In the irmos of the ninth ode, the hymnographer poetically develops the prophecy of Isaiah and adapts it to the glory of the resurrection within the Church: ‘Arise, shine, for your light has come and the glory of the Lord has risen upon you’. In the irmos, this becomes: ‘Shine, shine, new Jerusalem, for the glory of the Lord has risen upon you’. The words ‘new Jerusalem’ refer to the Church and the ‘glory of the Lord’, is Christ’s glorious resurrection, from which divine glory proceeds.

Christ’s resurrection, which is depicted wonderfully in the Easter canon through prefigurations from the Old Testament, is a triumphant event of universal importance and power. Through the resurrection, the power of the devil is crushed, death is put to death, decay is no more. This is why it’s the ‘feast of feasts and the festival of festivals’. Saint Gregory the Theologian justifiably proclaims: ‘Today salvation has come to the world, to both the visible and the invisible world. Christ has risen from the dead, rise with him. Christ has returned again to himself, return also. Christ is freed from the tomb, free yourselves from the shackles of sin. The gates of hell are opened, death has been destroyed; the old Adam has been cast off, and the new has been effected. If anyone is in Christ, they are a new creation; renew yourselves…’.
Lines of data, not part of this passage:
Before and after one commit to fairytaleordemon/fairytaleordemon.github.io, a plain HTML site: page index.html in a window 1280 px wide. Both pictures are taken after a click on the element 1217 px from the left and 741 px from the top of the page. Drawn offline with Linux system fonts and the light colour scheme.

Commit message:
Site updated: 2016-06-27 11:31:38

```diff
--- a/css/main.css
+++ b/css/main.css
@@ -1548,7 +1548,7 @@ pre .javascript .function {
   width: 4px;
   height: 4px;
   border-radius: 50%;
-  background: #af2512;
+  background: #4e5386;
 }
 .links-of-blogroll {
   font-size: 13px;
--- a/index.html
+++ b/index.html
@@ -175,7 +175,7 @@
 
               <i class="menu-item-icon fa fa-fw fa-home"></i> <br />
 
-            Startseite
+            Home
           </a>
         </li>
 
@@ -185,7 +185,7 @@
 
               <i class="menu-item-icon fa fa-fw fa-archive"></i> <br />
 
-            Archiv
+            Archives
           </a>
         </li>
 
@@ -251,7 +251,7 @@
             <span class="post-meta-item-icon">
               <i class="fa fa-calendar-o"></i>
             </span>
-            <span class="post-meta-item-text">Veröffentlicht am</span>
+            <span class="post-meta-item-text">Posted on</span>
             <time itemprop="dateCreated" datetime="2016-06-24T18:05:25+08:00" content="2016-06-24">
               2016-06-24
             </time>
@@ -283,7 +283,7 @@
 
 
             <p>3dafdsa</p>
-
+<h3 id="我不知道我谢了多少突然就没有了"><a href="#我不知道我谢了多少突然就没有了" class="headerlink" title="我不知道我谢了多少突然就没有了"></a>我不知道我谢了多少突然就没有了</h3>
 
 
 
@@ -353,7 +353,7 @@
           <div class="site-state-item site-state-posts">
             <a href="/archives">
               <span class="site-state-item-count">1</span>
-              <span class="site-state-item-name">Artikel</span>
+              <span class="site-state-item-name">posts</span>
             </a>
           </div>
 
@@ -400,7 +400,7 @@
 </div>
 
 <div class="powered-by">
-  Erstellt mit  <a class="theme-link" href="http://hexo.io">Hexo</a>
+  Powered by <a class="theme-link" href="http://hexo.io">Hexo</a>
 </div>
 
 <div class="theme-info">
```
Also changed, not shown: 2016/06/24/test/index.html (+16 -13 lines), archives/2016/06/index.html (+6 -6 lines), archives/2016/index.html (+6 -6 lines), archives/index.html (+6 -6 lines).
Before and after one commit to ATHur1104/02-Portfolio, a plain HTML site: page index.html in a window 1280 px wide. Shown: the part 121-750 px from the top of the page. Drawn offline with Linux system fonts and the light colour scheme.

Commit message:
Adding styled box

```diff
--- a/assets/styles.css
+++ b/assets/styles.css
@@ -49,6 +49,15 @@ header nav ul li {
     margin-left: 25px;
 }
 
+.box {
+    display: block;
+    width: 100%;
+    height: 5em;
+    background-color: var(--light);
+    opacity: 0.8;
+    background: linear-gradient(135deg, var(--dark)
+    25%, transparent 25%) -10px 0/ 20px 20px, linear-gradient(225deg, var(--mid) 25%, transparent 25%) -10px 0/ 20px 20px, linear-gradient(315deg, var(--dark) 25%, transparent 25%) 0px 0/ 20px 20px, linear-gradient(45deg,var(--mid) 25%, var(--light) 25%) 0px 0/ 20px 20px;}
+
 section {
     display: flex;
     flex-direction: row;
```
*Usually translated as ‘chosen’, which is perfectly reasonable, but, alas, not quite accurate. The problem is that the word ‘kliti’ is not, here, an adjective- ‘appointed’ – describing ‘day’, but a noun, meaning ‘convocation’. The basic root in Greek is the verb ‘kaleô’ which means to call-‘shall be called’-,  or to invite, to convoke. The Masoretic Hebrew text has ‘miq’rä-qodesh’ (‘convocation’) twice (‘And in the first day there will be to you a holy convocation and in the seventh day a holy convocation’), but the translators of the Septuagint, on which the canon is based, may have been working from a different text or perhaps wanted to avoid repetition. The same root,‘kaleô’, also gives us ‘ekklisia’ (ecclesia) ‘a calling out’, which is the Greek for ‘Church’. WJL.